What needs to be done: Copy each line from the records below in which the word "action" is found.

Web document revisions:
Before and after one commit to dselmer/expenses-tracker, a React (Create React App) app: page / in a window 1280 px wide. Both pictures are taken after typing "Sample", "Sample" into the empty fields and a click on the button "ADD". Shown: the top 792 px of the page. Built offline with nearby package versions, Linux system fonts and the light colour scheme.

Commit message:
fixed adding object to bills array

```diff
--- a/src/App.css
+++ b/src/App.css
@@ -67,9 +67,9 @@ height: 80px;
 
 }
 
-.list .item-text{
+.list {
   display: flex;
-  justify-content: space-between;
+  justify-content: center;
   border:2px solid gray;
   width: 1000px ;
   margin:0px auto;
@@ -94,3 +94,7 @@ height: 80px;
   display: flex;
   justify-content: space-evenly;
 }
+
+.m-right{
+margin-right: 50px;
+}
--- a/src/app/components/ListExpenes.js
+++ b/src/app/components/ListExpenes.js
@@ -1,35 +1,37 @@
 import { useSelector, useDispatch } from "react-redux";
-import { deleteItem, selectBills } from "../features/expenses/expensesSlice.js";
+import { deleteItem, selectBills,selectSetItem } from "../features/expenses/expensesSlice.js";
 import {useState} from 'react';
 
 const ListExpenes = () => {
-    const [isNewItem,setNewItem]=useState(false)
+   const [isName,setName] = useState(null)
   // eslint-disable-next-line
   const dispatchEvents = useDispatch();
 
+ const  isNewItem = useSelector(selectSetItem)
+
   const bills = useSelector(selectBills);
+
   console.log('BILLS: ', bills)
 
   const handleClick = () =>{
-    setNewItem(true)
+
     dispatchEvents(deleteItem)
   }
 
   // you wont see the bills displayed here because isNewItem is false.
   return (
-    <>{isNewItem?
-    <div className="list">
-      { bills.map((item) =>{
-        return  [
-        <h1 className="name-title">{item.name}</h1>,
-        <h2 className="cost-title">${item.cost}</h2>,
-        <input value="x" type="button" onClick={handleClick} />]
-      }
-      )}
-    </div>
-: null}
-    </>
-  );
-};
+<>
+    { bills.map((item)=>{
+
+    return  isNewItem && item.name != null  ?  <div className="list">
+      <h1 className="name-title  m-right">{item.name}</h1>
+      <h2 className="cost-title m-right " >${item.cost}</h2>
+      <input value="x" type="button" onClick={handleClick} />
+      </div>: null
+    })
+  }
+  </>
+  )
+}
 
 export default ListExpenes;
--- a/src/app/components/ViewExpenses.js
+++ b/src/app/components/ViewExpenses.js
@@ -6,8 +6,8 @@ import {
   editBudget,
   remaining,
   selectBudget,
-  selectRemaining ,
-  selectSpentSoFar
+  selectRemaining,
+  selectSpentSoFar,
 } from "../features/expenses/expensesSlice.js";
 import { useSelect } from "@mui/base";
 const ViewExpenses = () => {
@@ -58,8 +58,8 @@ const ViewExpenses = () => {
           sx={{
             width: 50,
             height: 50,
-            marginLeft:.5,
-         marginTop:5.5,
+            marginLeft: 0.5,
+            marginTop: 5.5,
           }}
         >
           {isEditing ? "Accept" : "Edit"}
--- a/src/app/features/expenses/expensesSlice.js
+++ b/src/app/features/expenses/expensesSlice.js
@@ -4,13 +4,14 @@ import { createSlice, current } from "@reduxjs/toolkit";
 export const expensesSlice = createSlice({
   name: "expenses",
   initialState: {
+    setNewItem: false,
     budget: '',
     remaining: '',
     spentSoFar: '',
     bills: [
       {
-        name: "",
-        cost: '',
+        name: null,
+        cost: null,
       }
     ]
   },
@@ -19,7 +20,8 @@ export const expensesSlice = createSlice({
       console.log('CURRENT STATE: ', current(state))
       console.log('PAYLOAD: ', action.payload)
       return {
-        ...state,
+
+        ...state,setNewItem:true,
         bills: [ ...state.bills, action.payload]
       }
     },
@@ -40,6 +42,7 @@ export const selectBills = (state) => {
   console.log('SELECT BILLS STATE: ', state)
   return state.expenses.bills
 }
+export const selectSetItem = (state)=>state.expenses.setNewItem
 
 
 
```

Solution to this exercise:
       console.log('PAYLOAD: ', action.payload)
         bills: [ ...state.bills, action.payload]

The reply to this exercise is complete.